Assigned task
Pick each line containing the word "html" out of the data below.

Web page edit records

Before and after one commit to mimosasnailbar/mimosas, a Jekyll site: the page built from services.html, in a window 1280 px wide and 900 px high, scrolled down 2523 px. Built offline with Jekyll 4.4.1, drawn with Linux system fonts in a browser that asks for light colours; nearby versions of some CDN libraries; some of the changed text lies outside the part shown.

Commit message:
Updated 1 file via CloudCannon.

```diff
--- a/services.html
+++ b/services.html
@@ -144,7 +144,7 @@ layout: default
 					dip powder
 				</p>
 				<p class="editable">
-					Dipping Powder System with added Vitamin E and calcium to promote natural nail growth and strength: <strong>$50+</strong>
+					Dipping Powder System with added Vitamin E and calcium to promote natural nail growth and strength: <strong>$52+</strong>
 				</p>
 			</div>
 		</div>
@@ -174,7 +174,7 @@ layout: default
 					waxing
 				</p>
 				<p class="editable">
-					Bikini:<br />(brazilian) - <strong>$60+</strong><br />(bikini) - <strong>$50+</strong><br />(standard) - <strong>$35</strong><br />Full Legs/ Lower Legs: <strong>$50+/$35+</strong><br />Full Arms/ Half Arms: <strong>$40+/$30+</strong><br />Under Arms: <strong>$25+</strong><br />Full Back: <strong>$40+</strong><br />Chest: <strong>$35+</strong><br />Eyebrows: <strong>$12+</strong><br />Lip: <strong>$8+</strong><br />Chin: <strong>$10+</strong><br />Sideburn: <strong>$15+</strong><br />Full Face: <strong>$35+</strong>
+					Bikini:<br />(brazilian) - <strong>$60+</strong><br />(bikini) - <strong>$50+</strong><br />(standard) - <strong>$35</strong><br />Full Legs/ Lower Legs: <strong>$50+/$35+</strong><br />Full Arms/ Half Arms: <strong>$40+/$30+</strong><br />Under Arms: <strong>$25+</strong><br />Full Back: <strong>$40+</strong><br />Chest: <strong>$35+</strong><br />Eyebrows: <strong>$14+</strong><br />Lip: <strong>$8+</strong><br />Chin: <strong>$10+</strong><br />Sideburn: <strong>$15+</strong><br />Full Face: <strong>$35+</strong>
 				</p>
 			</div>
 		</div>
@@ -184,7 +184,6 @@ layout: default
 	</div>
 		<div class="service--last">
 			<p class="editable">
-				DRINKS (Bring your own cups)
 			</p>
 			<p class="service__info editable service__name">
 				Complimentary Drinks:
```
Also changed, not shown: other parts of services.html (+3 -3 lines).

--

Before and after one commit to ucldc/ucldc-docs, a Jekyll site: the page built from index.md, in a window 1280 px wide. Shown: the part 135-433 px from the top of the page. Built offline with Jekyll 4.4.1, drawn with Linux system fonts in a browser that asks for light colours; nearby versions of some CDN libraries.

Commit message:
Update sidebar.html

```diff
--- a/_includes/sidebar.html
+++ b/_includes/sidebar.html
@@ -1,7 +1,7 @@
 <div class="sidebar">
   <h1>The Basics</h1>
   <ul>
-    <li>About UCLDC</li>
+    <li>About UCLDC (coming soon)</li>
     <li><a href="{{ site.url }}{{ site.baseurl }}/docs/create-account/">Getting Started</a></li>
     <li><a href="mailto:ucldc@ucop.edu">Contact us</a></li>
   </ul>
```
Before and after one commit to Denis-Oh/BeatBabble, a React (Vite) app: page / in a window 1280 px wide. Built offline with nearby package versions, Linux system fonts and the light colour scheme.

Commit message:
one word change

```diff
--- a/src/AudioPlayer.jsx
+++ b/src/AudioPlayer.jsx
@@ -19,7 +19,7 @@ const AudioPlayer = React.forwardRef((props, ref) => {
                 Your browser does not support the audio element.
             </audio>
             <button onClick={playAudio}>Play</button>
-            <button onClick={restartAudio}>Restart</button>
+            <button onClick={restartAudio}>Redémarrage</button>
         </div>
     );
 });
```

Worked solution
Before and after one commit to mimosasnailbar/mimosas, a Jekyll site: the page built from services.html, in a window 1280 px wide and 900 px high, scrolled down 2523 px. Built offline with Jekyll 4.4.1, drawn with Linux system fonts in a browser that asks for light colours; nearby versions of some CDN libraries; some of the changed text lies outside the part shown.
--- a/services.html
+++ b/services.html
Also changed, not shown: other parts of services.html (+3 -3 lines).
Update sidebar.html
--- a/_includes/sidebar.html
+++ b/_includes/sidebar.html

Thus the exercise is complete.